→ ASSIGNMENT: Print every line from the start of the data, and when you reach the line with "some base functionality for your player.</li>", include it and stop. Pictures are not part of the copy.

*** EXTRACTED ENTRIES ***

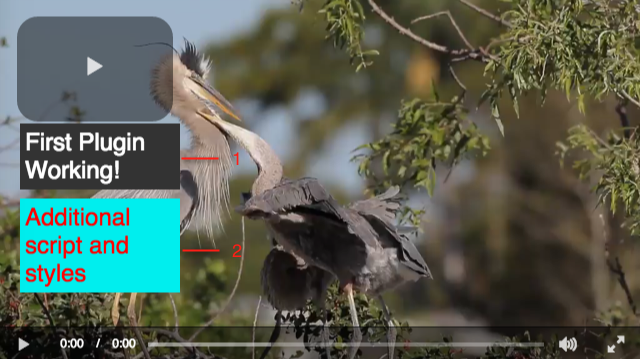
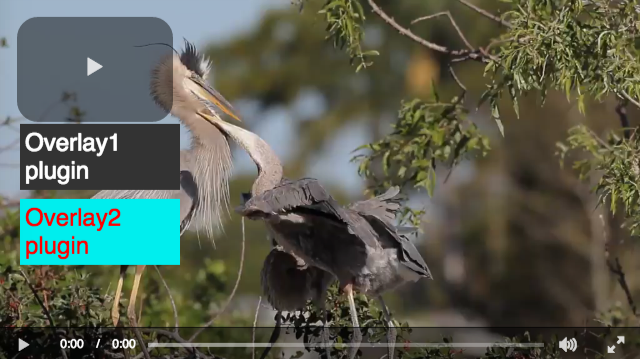
Updates to Dynamic Code Plugin doc

diff --git a/en/video-cloud/brightcove-player/guides/dynamic-code-plugin.html b/en/video-cloud/brightcove-player/guides/dynamic-code-plugin.html
@@ -45,10 +45,11 @@ img<!DOCTYPE html>
 				<!-- Place document intro sentence(s) here -->
 				<p>This guide shows you how to create a bootstrap plugin which adds functionality and styles at runtime. You will want to use this only if you are working with a partner who needs to add JavaScript and CSS to your player without having to re-build all of your players.</p> 
         <p><img src="assets/dynamic-code-plugin/dynamic-code-plugin.png" alt="dynamic-code-plugin" title="dynamic-code-plugin"></p>
-        <p>You will implement this example in two steps:</p>
+        <p>You will implement this example by following these steps:</p>
         <ol>
-          <li>Add the first plugin to the player. This could contain the base functionality for your player.</li>
+          <li>Add the overlay1 plugin to the player. This could contain some base functionality for your player.</li>
           <li>Add the dynamic code plugin which will load additional JavaScript and CSS at runtime.</li>
+          <li>Use the dynamic code plugin to dynamically load the overlay2 plugin.</li>
         </ol>
       </div>
 				
@@ -57,84 +58,82 @@ img<!DOCTYPE html>
         <p>You can create your Brightcove player using Video Cloud Studio. There you can quickly create a player, associate a video and publish the player. For details, see the <a href="//docs.brightcove.com/en/video-cloud/brightcove-player/getting-started/quick-start-bc-player.html">Quick Start to Brightcove player</a> document.</p>
         <p>After you have published the player, copy the <strong>In-Page Embed Code</strong> for the published player. It should look something like this:</p>
 
-        <p><code data-gist-id="869b1ca879e55a5c9c12" data-gist-hide-footer="true" data-gist-line="18-25"></code></p>
+        <p><code data-gist-id="869b1ca879e55a5c9c12" data-gist-hide-footer="true" data-gist-line="19-26"></code></p>
         <p class="BCL-aside">Notice that we have added an <code>id</code> attribute so that we can get a reference to the player in later steps.</p>
         <p>Next, you will use the embed-in-page implementation to test that the plugins are working. Then, you will switch to the iframe implementation.</p>
       </div>
       
-      <div id="firstplugin" class="section">
-        <h2>First plugin</h2>
-        <p>With the embed-in-page implementation, you will add the <code>firstPlugin</code> plugin to your player. This could be the base functionality that you have added to your player. You can keep the following files a local folder for testing. Later, you will place this in an internet accessible URL.</p>
+      <div id="overlay1plugin" class="section">
+        <h2>Overlay1 plugin</h2>
+        <p>With the embed-in-page implementation, you will first add the <code>overlay1</code> plugin to your player. This could be the base functionality that you have added to your player. You should place this in an internet accessible URL.</p>
         
         <h3>The JavaScript code</h3>
-        <p>Here is the JavaScript code for the <code>firstPlugin</code> plugin.</p>
-        <p><code data-gist-id="869b1ca879e55a5c9c12" data-gist-hide-footer="true" data-gist-line="59-65"></code></p>
+        <p>Here is the JavaScript code for the <code>overlay1</code> plugin.</p>
+        <p><code data-gist-id="869b1ca879e55a5c9c12" data-gist-hide-footer="true" data-gist-line="55-61"></code></p>
         
         <h3>The stylesheet</h3>
-        <p>This example uses styles for the <code>firstPlugin</code> text box.</p>
-        <p><code data-gist-id="869b1ca879e55a5c9c12" data-gist-hide-footer="true" data-gist-line="69-78"></code></p>
+        <p>This example uses styles for the <code>overlay1</code> text box.</p>
+        <p><code data-gist-id="869b1ca879e55a5c9c12" data-gist-hide-footer="true" data-gist-line="65-74"></code></p>
         
         <h3>The HTML code</h3>
         <p>Add the following HTML to your page code.</p>
         <ol>
-          <p><li>For the <code>firstPlugin</code> plugin, add a link to the CSS file and include the JavaScript file .</li></p>
-          <p><code data-gist-id="869b1ca879e55a5c9c12" data-gist-hide-footer="true" data-gist-line="1-28" data-gist-highlight-line="7,28"></code></p>
+          <p><li>For the <code>overlay1</code> plugin, add a link to the CSS file and include the JavaScript file .</li></p>
+          <p><code data-gist-id="869b1ca879e55a5c9c12" data-gist-hide-footer="true" data-gist-line="1-29" data-gist-highlight-line="7,29"></code></p>
           <p><li>After the code above, add a <code>script</code> section as follows:</li></p>
           <ul>
-            <li>Line 36: Waits for your player to load.</li>
-            <li>Line 37: Gets a reference to your player.</li>
-            <li>Line 39: Initializes the <code>firstPlugin</code> plugin.</li>
+            <li>Line 37: Waits for your player to load.</li>
+            <li>Line 38: Gets a reference to your player.</li>
+            <li>Line 40: Initializes the <code>overlay1</code> plugin.</li>
           </ul>
-          <p><code data-gist-id="869b1ca879e55a5c9c12" data-gist-hide-footer="true" data-gist-line="33-39,45-47"></code></p>
+          <p><code data-gist-id="869b1ca879e55a5c9c12" data-gist-hide-footer="true" data-gist-line="34-40,46-48"></code></p>
         </ol>
         <p>When you run this code in the browser, you should see the first plugin text displayed.</p>
-        <p><img src="assets/dynamic-code-plugin/first-plugin.png" alt="first-plugin" title="first-plugin"></p>
+        <p><img src="assets/dynamic-code-plugin/overlay1-plugin.png" alt="overlay1-plugin" title="overlay1-plugin"></p>
       </div>
         
       <div id="dynamiccodeplugin" class="section">
         <h2>Dynamic code plugin</h2>
-        <p>Now, you are ready to add the dynamic code plugin to the player. This will allow you or a partner to add JavaScript and CSS to your player at runtime without having to rebuild the player. You can keep the following files a local folder for testing. Later, you will place this in an internet accessible URL.</p>
+        <p>Now, you are ready to add the dynamic code plugin to the player. This will allow you or a partner to add JavaScript and CSS to your player at runtime without having to rebuild the player.</p>
         
         <h3>The JavaScript code</h3>
         <p>Here is the JavaScript code which will load your dynamic code and styles at runtime.</p>
         <ul>
-          <li>Line 89: Gets a reference to the player.</li>
-          <li>Lines 95,98: Dynamically create a <code>&lt;script&gt;</code> and a <code>&lt;link&gt;</code> element in your HTML code.</li>
-          <li>Line 100: Sets a flag so that the script load handler is only excuted once.</li>
-          <li>Lines 104-113: Define the <code>script.onload()</code> handler function to call the <code>init()</code> function when the runtime resources have been downloaded.</li>
-          <li>Lines 118,122: Define the URL to the custom JavaScript and CSS files to be loaded dynamically. </li>
-          <li>Lines 124-125: Add attributes and values you just defined to the Define the URL to the <code>&lt;script&gt;</code> and a <code>&lt;link&gt;</code> elements.</li>
-          <li>Line 129: Initializes the plugin with your dynamic code and styles. You will add this <code>secondPlugin</code> code to your HTML in the next section.</li>
+          <li>Line 85: Gets a reference to the player.</li>
+          <li>Lines 91,93: Dynamically create a <code>&lt;script&gt;</code> and a <code>&lt;link&gt;</code> element in your HTML code.</li>
+          <li>Line 96: Sets a flag so that the script load handler is only excuted once.</li>
+          <li>Lines 100-109: Define the <code>script.onload()</code> handler function to call the <code>init()</code> function when the runtime resources have been downloaded.</li>
+          <li>Lines 114,118: Define the URL to the custom JavaScript and CSS files to be loaded dynamically.</li>
+          <li>Lines 120-121: Add attributes and values you just defined to the Define the URL to the <code>&lt;script&gt;</code> and a <code>&lt;link&gt;</code> elements.</li>
+          <li>Line 125: Initializes the plugin with your dynamic code and styles. You will add this <code>secondPlugin</code> code to your HTML in the next section.</li>
         </ul>
-        <p><code data-gist-id="869b1ca879e55a5c9c12" data-gist-hide-footer="true" data-gist-line="82-131"></code></p>
+        <p><code data-gist-id="869b1ca879e55a5c9c12" data-gist-hide-footer="true" data-gist-line="78-127"></code></p>
       </div>
         
-      <div id="dynamiccode" class="section">
-        <h2>Dynamic code</h2>
-        <p>This section shows you how to easily add JavaScript functionality and custom styles to your player at runtime. You can keep the following files a local folder for testing. Later, you will place this in an internet accessible URL.</p>
-        <h3>Dynamic JavaScript code</h3>
-        <p>This plugin contains any JavaScript code that you want to load at runtime. In this example, it will create another text box overlay in the player, below the first.</p>
-        <p><code data-gist-id="869b1ca879e55a5c9c12" data-gist-hide-footer="true" data-gist-line="135-141"></code></p>
+      <div id="overlay1plugin" class="section">
+        <h2>Overlay2 plugin</h2>
+        <p>This section shows you how to easily add JavaScript functionality and custom styles to your player at runtime.</p>
+        <h3>The JavaScript code</h3>
+        <p>This <code>overlay2</code> plugin contains any JavaScript code that you want to load at runtime. In this example, it will create another text box overlay in the player, below the first.</p>
+        <p><code data-gist-id="869b1ca879e55a5c9c12" data-gist-hide-footer="true" data-gist-line="131-137"></code></p>
         
-        <h3>Dynamic styles</h3>
-        <p>This example uses styles for the <code>secondPlugin</code> text box.</p>
-        <p><code data-gist-id="869b1ca879e55a5c9c12" data-gist-hide-footer="true" data-gist-line="69-78"></code></p>
+        <h3>The stylesheet</h3>
+        <p>This example uses styles for the <code>overlay2</code> text box.</p>
+        <p><code data-gist-id="869b1ca879e55a5c9c12" data-gist-hide-footer="true" data-gist-line="141-150"></code></p>
     
         <h3>The HTML code</h3>
         <p>Add the following HTML to your page code.</p>
         <ol>
-          <p><li>For the <code>dynamicCode</code> plugin, include the JavaScript file.</li></p>
-          <p><code data-gist-id="869b1ca879e55a5c9c12" data-gist-hide-footer="true" data-gist-line="18-31" data-gist-highlight-line="31"></code></p>
-          <p><li>After the code above, add code to the <code>script</code> section as follows:</li></p>
+          <p><li>Include the JavaScript file for the <code>dynamicCode</code> plugin.</li></p>
+          <p><code data-gist-id="869b1ca879e55a5c9c12" data-gist-hide-footer="true" data-gist-line="19-32" data-gist-highlight-line="31"></code></p>
+          <p><li>Add code to the <code>script</code> section as follows:</li></p>
           <ul>
-            <li>Line 36: Waits for your player to load.</li>
-            <li>Line 37: Gets a reference to your player.</li>
-            <li>Line 39: Initializes the <code>firstPlugin</code> plugin.</li>
+            <li>Lines 42-45: Initialize the <code>dynamicCode</code> plugin to add the specified styles and JavaScript code at runtime.</li>
           </ul>
-          <p><code data-gist-id="869b1ca879e55a5c9c12" data-gist-hide-footer="true" data-gist-line="33-47" data-gist-highlight-line="41-44"></code></p>
+          <p><code data-gist-id="869b1ca879e55a5c9c12" data-gist-hide-footer="true" data-gist-line="34-48" data-gist-highlight-line="42-45"></code></p>
         </ol>
         <p>When you run this code in the browser, you should see the additional text box displayed in the player along with the original plugin text box.</p>
-        <p><img src="assets/dynamic-code-plugin/second-plugin.png" alt="second-plugin" title="second-plugin"></p>
+        <p><img src="assets/dynamic-code-plugin/overlay2-plugin.png" alt="overlay2-plugin" title="overlay2-plugin"></p>
           
       </div>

*** End of EXTRACTED ENTRIES ***

→ SOLUTION:
Updates to Dynamic Code Plugin doc

diff --git a/en/video-cloud/brightcove-player/guides/dynamic-code-plugin.html b/en/video-cloud/brightcove-player/guides/dynamic-code-plugin.html
@@ -45,10 +45,11 @@ img<!DOCTYPE html>
 				<!-- Place document intro sentence(s) here -->
 				<p>This guide shows you how to create a bootstrap plugin which adds functionality and styles at runtime. You will want to use this only if you are working with a partner who needs to add JavaScript and CSS to your player without having to re-build all of your players.</p> 
         <p><img src="assets/dynamic-code-plugin/dynamic-code-plugin.png" alt="dynamic-code-plugin" title="dynamic-code-plugin"></p>
-        <p>You will implement this example in two steps:</p>
+        <p>You will implement this example by following these steps:</p>
         <ol>
-          <li>Add the first plugin to the player. This could contain the base functionality for your player.</li>
+          <li>Add the overlay1 plugin to the player. This could contain some base functionality for your player.</li>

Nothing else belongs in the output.